How about an experiment – quality over quantity?
Begin by experimenting with mindfully eating various foods – from treats like designer chips, whole foods take-out, gourmet pizzas and stevia sweetened sodas to more healthful choices like fresh vegetables and fruit, beans, nuts and whole grains. See how different foods make you feel, and how much seems to be enough to satisfy and give you energy through the day (I know, easier said than done). Eating lightly (and for some, passing on snacking) can be both healthful and cost-effective. The practice of mindful eating is a great place to begin to explore just what eating lightly means for you.
2. Enjoy plants.
If you have more than one serving of animal protein each day, you may be healthier and more frugal to look to plant-based protein to replace some of the meat and dairy you’re eating. Need some ideas on delicious way to focus on plant fare? Check out my recipe page, and my friend The Veggie Queen, who dedicates her working life to helping you enjoy more plants easily.
3. Consider a CSA or community food CO-OP.
Cut out the middleman and ensure the freshest local produce makes it into your kitchen all season long through a direct relationship with a local farm. To get stared check out Local Harvest. They will tell you how to get into the mindset, prepare to join, and help find your nearest community supported agriculture (CSA) farms and CO-OPs.
4. The bulk food aisle (or discount website) is your friend.

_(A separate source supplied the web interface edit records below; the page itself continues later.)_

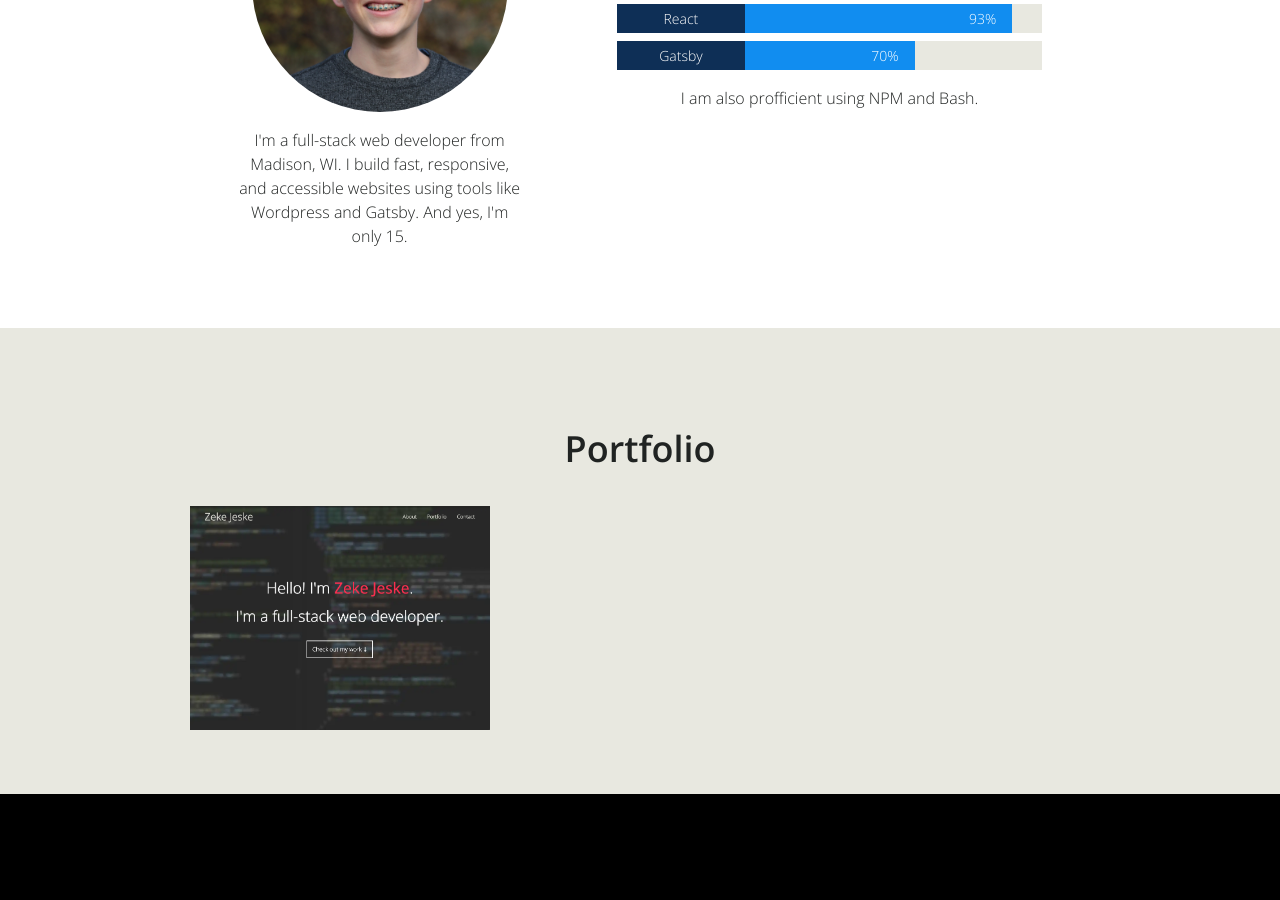
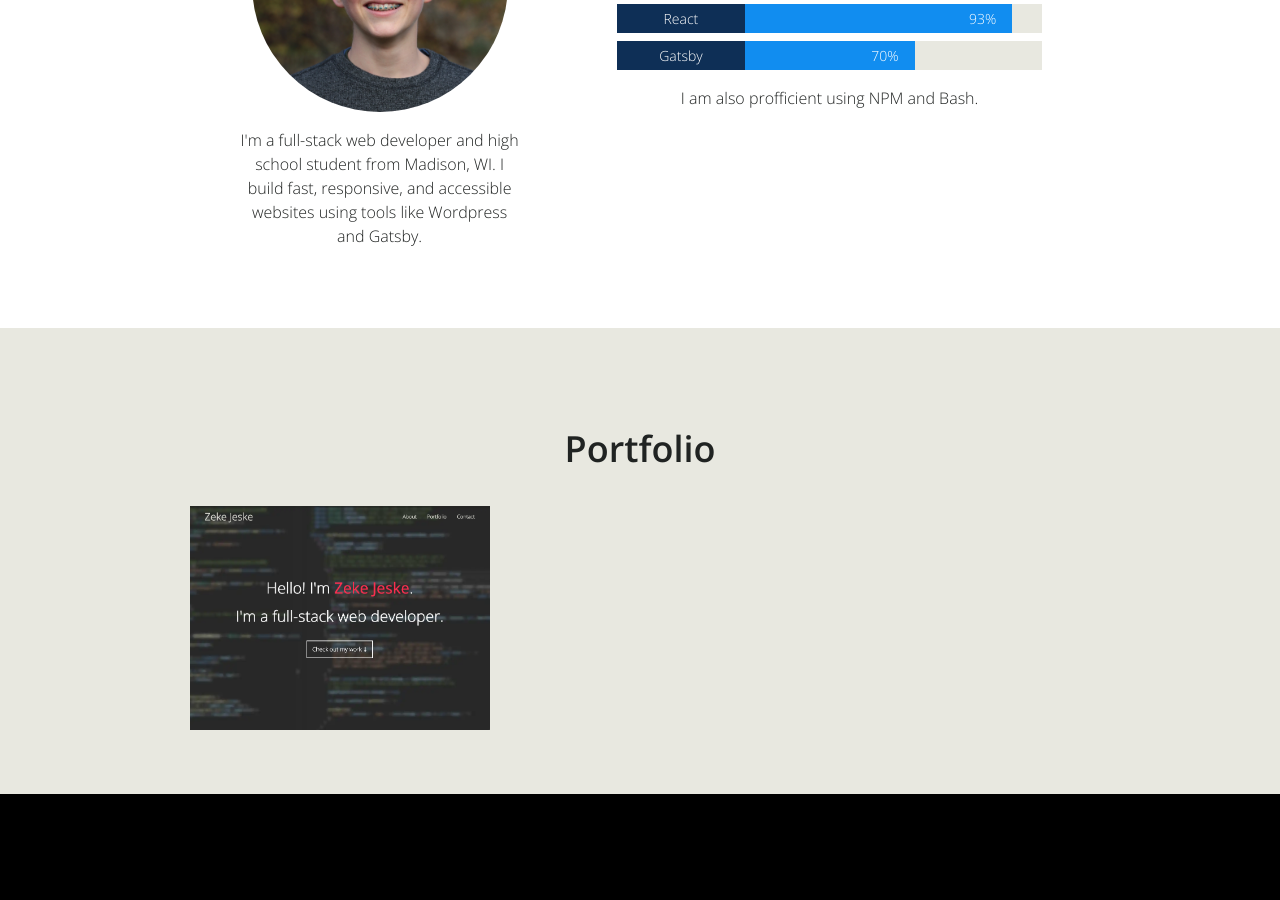
Before and after one commit to zeke-jeske/zeke-jeske.netlify.app, a Gatsby site: page / in a window 1280 px wide. Shown: the part 1220-2120 px from the top of the page. Built offline with nearby package versions, Linux system fonts and the light colour scheme; Gatsby itself is replaced by a stand-in of ours; some packages are replaced by stand-ins of ours; a web font is replaced by a local one.

Commit message:
Modify "about me" snippet

```diff
--- a/src/components/about.js
+++ b/src/components/about.js
@@ -51,7 +51,7 @@ export default function About() {
             }}
           />
           <p>
-            I'm a full-stack web developer from Madison, WI. I build fast, responsive, and accessible websites using tools like Wordpress and Gatsby. And yes, I'm only 15.
+            I'm a full-stack web developer and high school student from Madison, WI. I build fast, responsive, and accessible websites using tools like Wordpress and Gatsby.
           </p>
         </Left>
         <Right>
```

Get a break on nuts, spices, whole grains and just about everything beyond fresh produce. If you don’t live near a grocery store that offers bulk staples, of course the internet marketplace is there wherever you are. The Spruce has a good article on their favorite online grocery sites.
5. Browse your market’s circular.
If you are so inclined to browse your supermarket’s circular, you really can shave a lot off your weekly food costs. My husband (astonishingly) does this as a practice – he plans our shopping around the meat and seafood that is on sale – and he is truly amazing at it. The deals he gets are phenomenal! You do have to be aware that items on sale might not be the most healthful, so you need to practice discretion here.
6. Organic online coupons? Yep.
Check out All Natural Savings – a gal dedicated to online couponing – to get you started. Whole Foods also has an online coupon book. So many ways to use them to eat well for less.
7. Keep it all in perspective.
There’s a certain new math – a longer-term economics we need to consider when we think about the higher cost of clean whole food. That new equation is hidden beneath cheap subsidized corn, sugar, meat and dairy. As a nutritionist for the past 25 years I know that this cheaper refined food is responsible for a world of disease and pain. In my practice I see people improve their health everyday through committing to higher quality nutrient dense, low chemical load food. Most people feel better right away when they move away from the standard American diet and learn to make small choices toward health while enjoying what they eat and feeling great regardless of the number of the scale. The benefits continue to build over time with longer, healthier lives.
When it comes to quality food, no one can eat perfectly all the time unless they have limitless income, their own farm and a small team of vegetable choppers at the ready.
So, do what you can to eat well for less, and let the rest go. Small changes can add up, over time, to transformation.